As I sat in church this morning, a totally random experience creeped into my thoughts. Except it was not so random because it had happened to me on my way to church- albeit many years ago.
Some years ago, I set out to attend the early morning service at an unnamed church. As I was wont to do, I hailed an ‘okada’, gingerly climbed on (gown and all) and began the ride. The wind whipped past as we sped on and I let my thoughts wander- I hoped I would not miss the praise session, I wondered what I would eat for lunch and how I would spend the rest of my day.
As we turned into the street leading to the church, my thoughts turned to getting the right amount of change for the driver to avoid any delay.
About 20 steps or a minutes ride to the church, the okada rider sped into a culvert and lost his balance. The details are hazy as everything happened quickly, but I was crying, my right leg had been burnt by the exhaust tube and my left thigh was grazed raw by the kerb.
As other okada riders gathered around to help, I saw -through tear filled eyes- my church members, driving past and headed to church. A few looked right at me and glanced away, others didn’t even bother.
So I sat there, on the road, hurt and teary, only a few steps from my church, while my fate was decided by a few okada riders. Finally, I was helped back on the bike (imagine!) and I was driven back to my uncle’s house. Thereafter, I was taken to the Pharmacist, and you know what followed.
Why did my church members see me, clearly wounded and hurt and ride on? Clearly, I wasn’t easily recognizable after a great fall of a speeding bike. But even if I wasn’t a church member, I was a young lady- not mentally insane- who was in some pain. Was it too much to expect some concern no matter how superficial from those with whom I fellowshipped? From the body of Christ?
You can say this was a modern day version of the ‘Good Samaritan.’ I am sure we all ooohheed and aaahhed at the levites and prophets who would not stop to help the man who was badly beaten and injured. Only we do it every day in the business and busyness of our daily lives:
All those years ago and I can’t say the tale has changed. If anything the pace has quickened and days pass by in a haze. Can we actually interrupt our lives to affect, infect and impact those hurting around us?

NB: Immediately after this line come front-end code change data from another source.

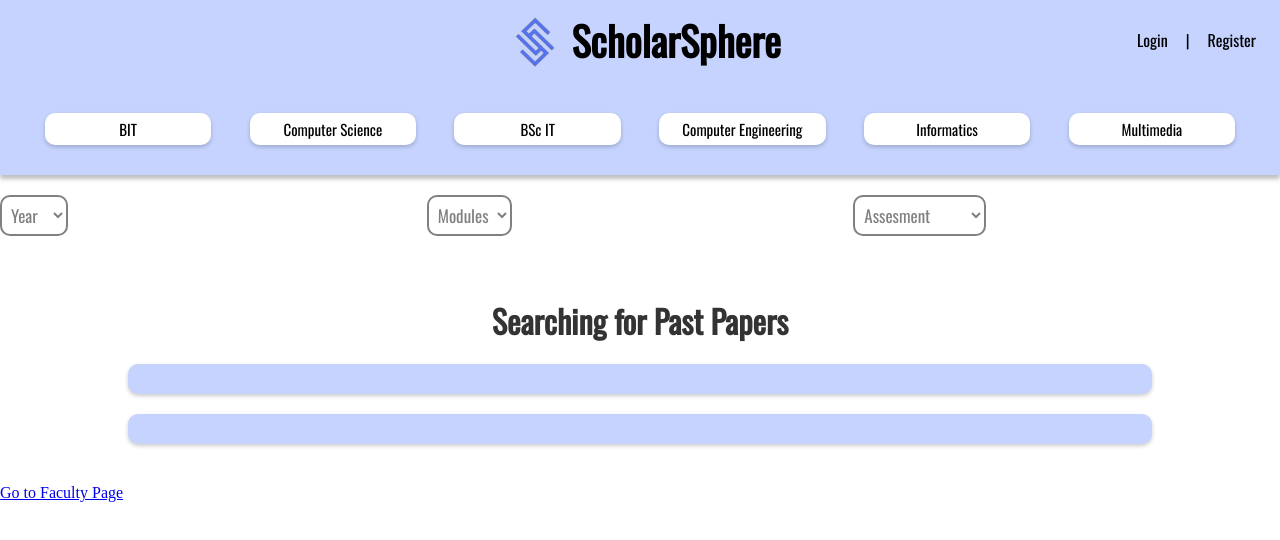
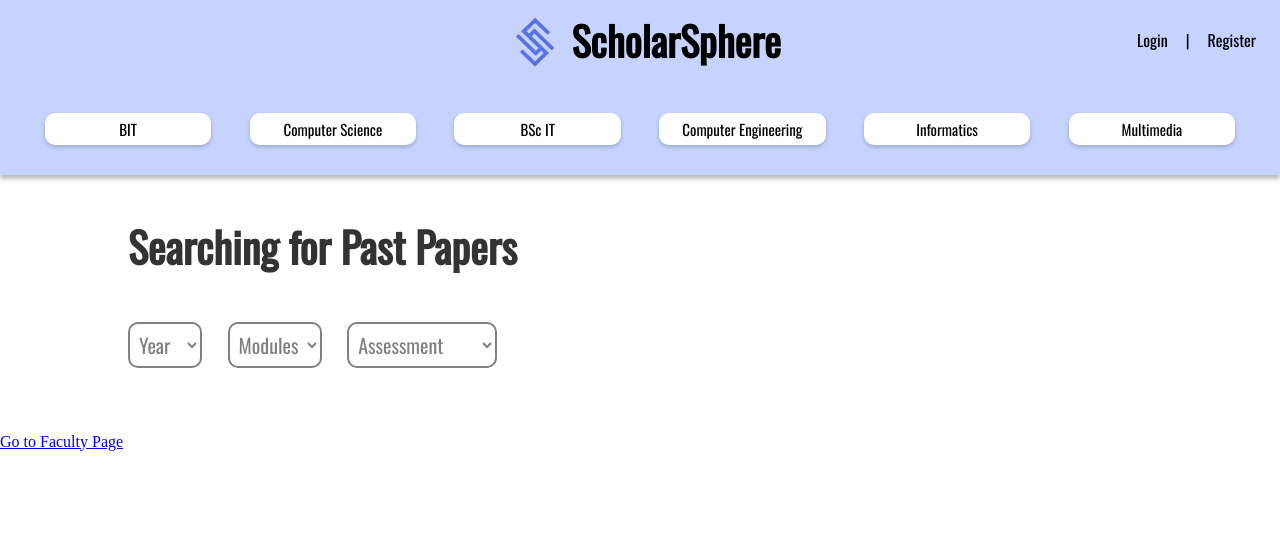
Before and after one commit to frightningframes/frightningframes.github.io, an Angular app: page /pastpapers in a window 1280 px wide. Shown: the top 540 px of the page. Built offline with nearby package versions, Linux system fonts and the light colour scheme.

Commit message:
past papers updated

```diff
--- a/src/app/jobs/jobs.component.html
+++ b/src/app/jobs/jobs.component.html
@@ -40,8 +40,9 @@
 
 h1 {
     color: #333; /* Dark text color for better contrast on white background */
-    text-align: center;
+    margin-left: 10px;
     margin-bottom: 20px;
+    font-size: 42px;
 }
 
 .job {
--- a/src/app/login/login.component.css
+++ b/src/app/login/login.component.css
@@ -1,6 +1,6 @@
 body {
   background: #C5D3FE;
-  height: 100vh;
+  height: 77vh;
   /* width: 100vw; */
   overflow: hidden;
 }
--- a/src/app/past-papers/past-papers.component.css
+++ b/src/app/past-papers/past-papers.component.css
@@ -1,14 +1,18 @@
 .papers-container {
     width: 80%;
     margin: 20px auto;
-    padding: 20px;
+    padding-top: 20px;
+    padding-bottom: 5px;
     font-family: 'Oswald', sans-serif;
 }
 
 h1 {
     color: #333; /* Dark text color for better contrast on white background */
-    text-align: center;
+    /* text-align: center; */
     margin-bottom: 20px;
+    margin-top: 0px;
+    padding-top: 0;
+    font-size: 42px;
 }
 
 .paper {
@@ -25,7 +29,7 @@ h1 {
 
 .paper h2 {
     color: black;
-    margin-top: 0;
+    /* margin-top: 50px; */
 }
 
 a {
@@ -46,18 +50,21 @@ a:hover {
 
 .filters {
     display: flex;
-    margin-top: 20px;
+    margin-top: 0px;
     /* margin-right: 5px; */
 }
 
-.filter {
-
-    flex: 1;
-    /* Adjust the margin as needed */
+.filter1 {
+   margin-left: 10vw;
 }
-
+.filter2 {
+    margin-left: 2vw;
+ }
+ .filter3 {
+    margin-left: 2vw;
+ }
 #filter-year {
-    font-size: 17px;
+    font-size: 20px;
     background-color: white; /* Change the background color to dark grey */
     color: grey; /* Change the text color to white */
     border-radius: 10px; /* Adjust the border radius as needed */
@@ -67,7 +74,7 @@ a:hover {
 }
 
 #filter-module {
-    font-size: 17px;
+    font-size: 20px;
     background-color: white; /* Change the background color to dark grey */
     color: grey; /* Change the text color to white */
     border-radius: 10px; /* Adjust the border radius as needed */
@@ -76,8 +83,8 @@ a:hover {
     font-family: 'Oswald', sans-serif;
 }
 
-#filter-asessment {
-    font-size: 17px;
+#filter-assessment {
+    font-size: 20px;
     background-color: white; /* Change the background color to dark grey */
     color: grey; /* Change the text color to white */
     border-radius: 10px; /* Adjust the border radius as needed */
--- a/src/app/past-papers/past-papers.component.html
+++ b/src/app/past-papers/past-papers.component.html
@@ -1,8 +1,13 @@
 <app-navbar></app-navbar>
 
+<div class="papers-container">
+    <h1>Searching for Past Papers</h1>
+
+</div>
+
 <div class="filters">
-    <div class="filter">
-        <select id="filter-year">
+    <div class="filter1">
+        <select id="filter-year" #filterYear (change)="filterPapers(filterYear.value, filterModule.value, filterAssessment.value)">
             <option value="" disabled selected style="display:none;">Year</option>
             <option value="2023">2023</option>
             <option value="2022">2022</option>
@@ -12,35 +17,36 @@
             <option value="2018">2018</option>
         </select>
     </div>
-    <div class="filter">
-        <select id="filter-module">
+    <div class="filter2">
+        <select id="filter-module" #filterModule (change)="filterPapers(filterYear.value, filterModule.value, filterAssessment.value)">
             <option value="" disabled selected style="display:none;">Modules</option>
-            <option value="module1">COS333</option>
-            <option value="module2">COS330</option>
-            <option value="module3">COS341</option>
-            <option value="module4">COS301</option>
-            <option value="module5">IMY310</option>
-            <option value="module6">IMY320</option>
+            <option value="COS333">COS333</option>
+            <option value="COS330">COS330</option>
+            <option value="COS341">COS341</option>
+            <option value="COS301">COS301</option>
+            <option value="IMY310">IMY310</option>
+            <option value="IMY320">IMY320</option>
         </select>
     </div>
-    <div class="filter">
-        <select id="filter-asessment">
-            <option value="" disabled selected style="display:none;">Assesment</option>
-            <option value="Ass1">Tutorials</option>
-            <option value="Ass2">Class tests</option>
-            <option value="Ass3">Semester test 1</option>
-            <option value="Ass4">Semester test 2</option>
-            <option value="Ass5">Exam</option>
+    <div class="filter3">
+        <select id="filter-assessment" #filterAssessment (change)="filterPapers(filterYear.value, filterModule.value, filterAssessment.value)">
+            <option value="" disabled selected style="display:none;">Assessment</option>
+            <option value="Tutorials">Tutorials</option>
+            <option value="Class tests">Class tests</option>
+            <option value="Semester test 1">Semester test 1</option>
+            <option value="Semester test 2">Semester test 2</option>
+            <option value="Exam">Exam</option>
         </select>
     </div>
+
 </div>
 
 <div class="papers-container">
-    <h1>Searching for Past Papers</h1>
 
-    <div class="paper">
+    <div class="paper" *ngFor="let paper of filteredPapers">
+
+        <h2>{{ paper.Year }} - {{ paper.Module }} - {{ paper.Assessment }}</h2>
+
     </div>
 
-    <div class="paper">
-    </div>
 </div>
--- a/src/app/past-papers/past-papers.component.ts
+++ b/src/app/past-papers/past-papers.component.ts
@@ -1,4 +1,10 @@
 import { Component } from '@angular/core';
+
+interface PastPaper {
+  Year: string;
+  Module: string;
+  Assessment: string;
+}
 
 @Component({
   selector: 'app-past-papers',
@@ -6,5 +12,40 @@ import { Component } from '@angular/core';
   styleUrls: ['./past-papers.component.css']
 })
 export class PastPapersComponent {
+  pastPapers: PastPaper[] = [
+    { Year: '2018', Module: 'COS333', Assessment: 'Tutorial 1' },
+    { Year: '2019', Module: 'COS301', Assessment: 'Class test 1' },
+    { Year: '2020', Module: 'IMY320', Assessment: 'Semester test 1' },
+    { Year: '2021', Module: 'COS341', Assessment: 'Semester test 2' },
+    { Year: '2022', Module: 'IMY310', Assessment: 'Tutorial 2' },
+    { Year: '2023', Module: 'COS330', Assessment: 'Exam' },
+    { Year: '2019', Module: 'COS333', Assessment: 'Tutorial 2' },
+    { Year: '2020', Module: 'COS301', Assessment: 'Class test 2' },
+    { Year: '2021', Module: 'IMY310', Assessment: 'Class test 3' },
+    { Year: '2022', Module: 'COS341', Assessment: 'Exam' },
+    { Year: '2018', Module: 'IMY320', Assessment: 'Tutorial 3' },
+    { Year: '2019', Module: 'COS333', Assessment: 'Tutorial 3' },
+    { Year: '2020', Module: 'COS301', Assessment: 'Class test 3' },
+    { Year: '2021', Module: 'COS341', Assessment: 'Semester test 1' },
+    { Year: '2022', Module: 'IMY310', Assessment: 'Semester test 2' },
+    { Year: '2023', Module: 'COS330', Assessment: 'Exam' },
+    // Add more past papers here
+];
 
+
+
+  filteredPapers: PastPaper[] = []; // Initialize an array for filtered papers
+  paper = {}
+  filterPapers(year: string, module_: string, assessment: string): void {
+  // console.log('Year:', year);
+  console.log('Module:', module_);
+  // console.log('Assessment:', assessment);
+    this.paper = this.filteredPapers[0]
+    this.filteredPapers = this.pastPapers.filter(paper =>
+      (year === '' || paper.Year === year) &&
+      (module_ === '' || paper.Module === module_) &&
+      (assessment === '' || paper.Assessment === assessment)
+    );
+  console.log(this.filteredPapers)
+  }
 }
```
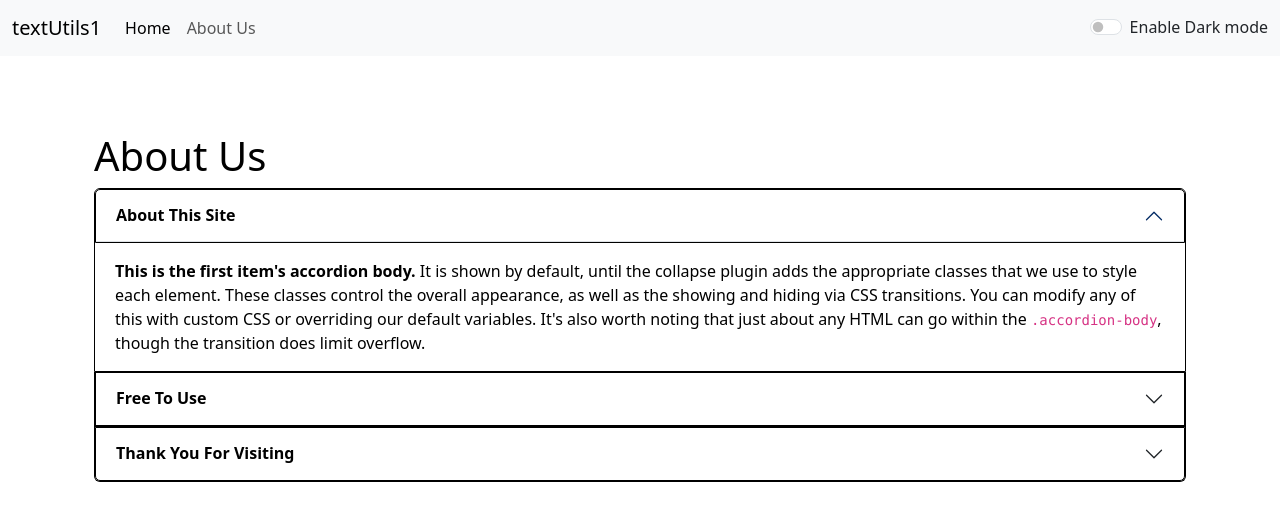
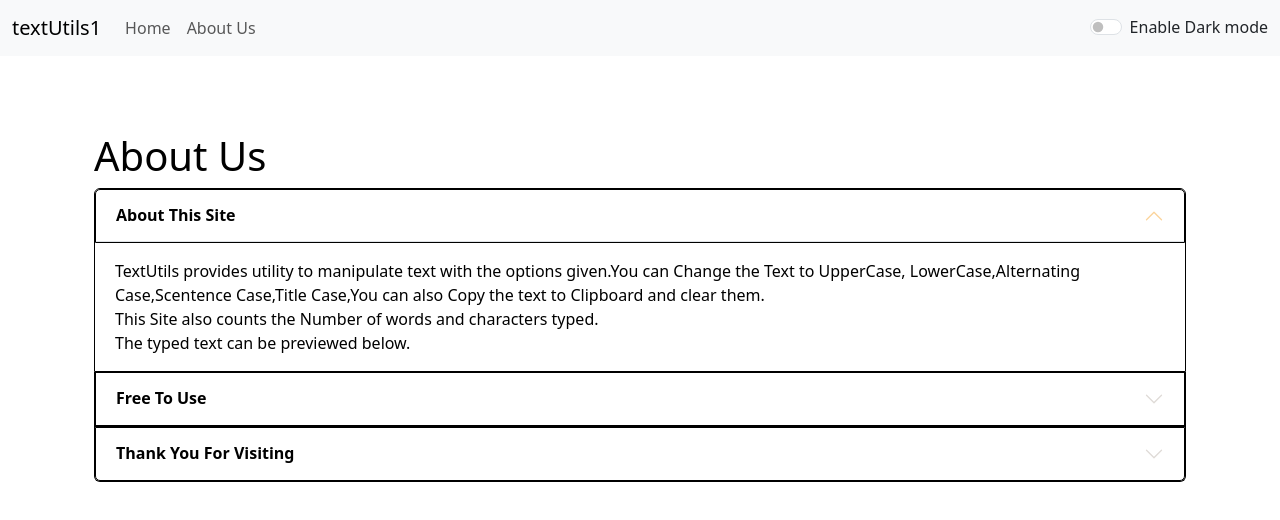
Before and after one commit to deepali-kumble/textutils1, a React (Create React App) app: page /about in a window 1280 px wide. Shown: the top 520 px of the page. Built offline with nearby package versions, Linux system fonts and the light colour scheme.

Commit message:
About.js 	 removed active used to highlight item in navbar Navbar.js 	made changes to count text when typed in new line,used regex TextForm.js 	added css to make accordion arrow white index.css

```diff
--- a/src/components/About.js
+++ b/src/components/About.js
@@ -62,13 +62,12 @@ export default function About(props) {
             data-bs-parent="#accordionExample"
           >
             <div className="accordion-body" style={{backgroundColor: props.mode==='light'?'white':'#0a0a4a',color: props.mode==='light'?'black':'white'}}>
-              <strong>This is the first item's accordion body.</strong> It is shown by
-              default, until the collapse plugin adds the appropriate classes that we
-              use to style each element. These classes control the overall appearance,
-              as well as the showing and hiding via CSS transitions. You can modify
-              any of this with custom CSS or overriding our default variables. It's
-              also worth noting that just about any HTML can go within the{" "}
-              <code>.accordion-body</code>, though the transition does limit overflow.
+              TextUtils provides utility to manipulate text with the options given.You can Change the Text to UpperCase,
+              LowerCase,Alternating Case,Scentence Case,Title Case,You can also Copy the text to Clipboard and clear them.
+                    <br></br>
+                    This Site also counts the Number of words and characters typed.
+                    <br></br>
+                    The typed text can be previewed below.
             </div>
           </div>
         </div>
@@ -92,14 +91,10 @@ export default function About(props) {
             data-bs-parent="#accordionExample"
           >
             <div className="accordion-body" style={{backgroundColor: props.mode==='light'?'white':'#0a0a4a',color: props.mode==='light'?'black':'white'}}>
-              <strong>This is the second item's accordion body.</strong> It is hidden
-              by default, until the collapse plugin adds the appropriate classes that
-              we use to style each element. These classes control the overall
-              appearance, as well as the showing and hiding via CSS transitions. You
-              can modify any of this with custom CSS or overriding our default
-              variables. It's also worth noting that just about any HTML can go within
-              the <code>.accordion-body</code>, though the transition does limit
-              overflow.
+            TextUtils is a free character counter tool that provides instant character count & word count statistics for a given text. TextUtils reports the number of words and characters.
+            Thus it is suitable for writing text with word/ character limit.
+            This word counter software works in any web browsers such as Chrome, Firefox, Internet Explorer, Safari, Opera. It suits to count characters in facebook, blog, books, excel document, pdf document, essays, etc.
+
             </div>
           </div>
         </div>
@@ -123,14 +118,7 @@ export default function About(props) {
             data-bs-parent="#accordionExample"
           >
             <div className="accordion-body" style={{backgroundColor: props.mode==='light'?'white':'#0a0a4a',color: props.mode==='light'?'black':'white'}}>
-              <strong>This is the third item's accordion body.</strong> It is hidden
-              by default, until the collapse plugin adds the appropriate classes that
-              we use to style each element. These classes control the overall
-              appearance, as well as the showing and hiding via CSS transitions. You
-              can modify any of this with custom CSS or overriding our default
-              variables. It's also worth noting that just about any HTML can go within
-              the <code>.accordion-body</code>, though the transition does limit
-              overflow.
+                Thank You For Visiting Us, Hope to have provided you with good functionality. See You Soon!!!
             </div>
           </div>
         </div>
--- a/src/components/Navbar.js
+++ b/src/components/Navbar.js
@@ -32,7 +32,7 @@ export default function Navbar(props) {
         {/* <a className="nav-link active" aria-current="page" href="#">
             Home
           </a> */}
-          <Link className="nav-link active" aria-current="page" to="/">
+          <Link className="nav-link" aria-current="page" to="/">
             Home
           </Link>
         </li>
--- a/src/components/TextForm.js
+++ b/src/components/TextForm.js
@@ -9,7 +9,8 @@ export default function TextForm(props) {
     color: props.mode==='light'?'black':'white',
     backgroundColor: props.mode==='light'?'#ECEBEB':'#15295F',
     border: '1px solid',
-    borderColor: props.mode==='light'?'#ECEBEB':'#0a0a4a'
+    borderColor: props.mode==='light'?'#ECEBEB':'#0a0a4a',
+    borderRadius:'30px'
 }
 
   const handleUpperCaseClick = () => {
@@ -134,7 +135,7 @@ export default function TextForm(props) {
 
       <div className="container my-4" style={textFormStyle}>
         <h2><b>Your text summary</b> </h2>
-        <p><b>Number of words in your text:</b> {text.split(" ").filter((element) => { return element.length !== 0 }).length} </p>
+        <p><b>Number of words in your text:</b> {text.split(/\s+/).filter((element) => { return element.length !== 0 }).length} </p>
         <p><b> Number of chartacters in your text:</b> {text.length}</p>
         <p><b>{0.008 * text.split(" ").filter((element) => { return element.length !== 0 }).length}</b> minutes taken to read the words</p>
         </div>
--- a/src/index.css
+++ b/src/index.css
@@ -0,0 +1,3 @@
+.accordion-button::after{
+    filter:invert(1);
+}
```
Also changed, not shown: package.json (+144 -0 lines), 1 other file (tests, documents, lock files or other folders).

This is the question we must all answer.
For all those who do, kudos. Continue to be the light.
P.S: Self-righteousness, eye service or superficial concern do not a good Samaritan make.